Work instructions:
Please check every line of the listing for "index" and copy each line where it is found.

Information given:
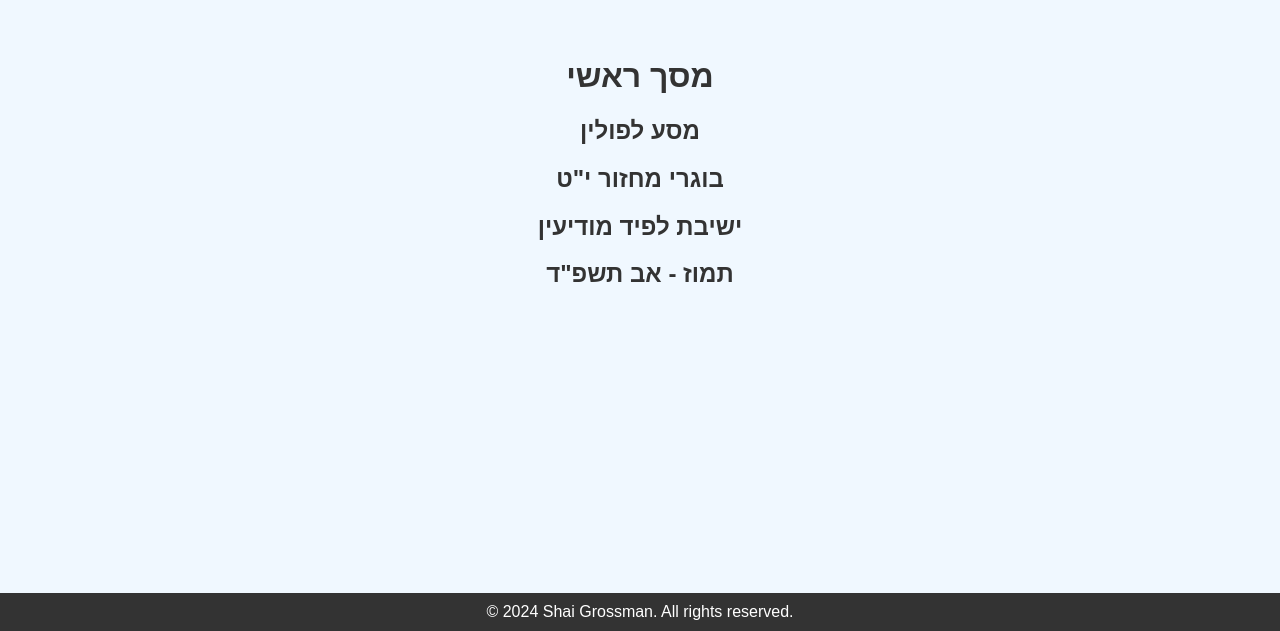
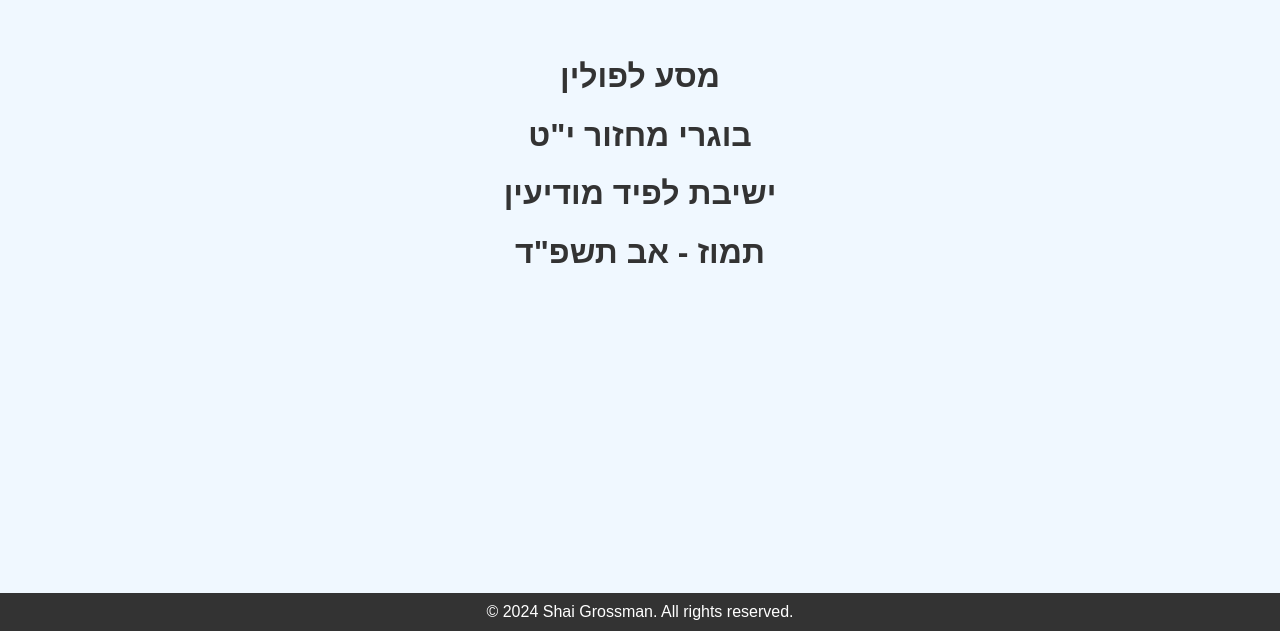
Before and after one commit to TapChap/ybalmPolandSite, a website: page index.html in a window 1280 px wide. Shown: the part 169-800 px from the top of the page. Drawn offline with Linux system fonts and the light colour scheme.

Commit message:
remove main page text

```diff
--- a/index.html
+++ b/index.html
@@ -18,11 +18,10 @@
 </nav>
 <div class="container">
 <div class="intro">
-    <h1>מסך ראשי</h1>
-    <h2>מסע לפולין</h2>
-    <h2>בוגרי מחזור י"ט</h2>
-    <h2>ישיבת לפיד מודיעין</h2>
-    <h2>תמוז - אב תשפ"ד</h2>
+    <h1>מסע לפולין</h1>
+    <h1>בוגרי מחזור י"ט</h1>
+    <h1>ישיבת לפיד מודיעין</h1>
+    <h1>תמוז - אב תשפ"ד</h1>
 </div>
 </div>
 
```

Exercise answer:
Before and after one commit to TapChap/ybalmPolandSite, a website: page index.html in a window 1280 px wide. Shown: the part 169-800 px from the top of the page. Drawn offline with Linux system fonts and the light colour scheme.
--- a/index.html
+++ b/index.html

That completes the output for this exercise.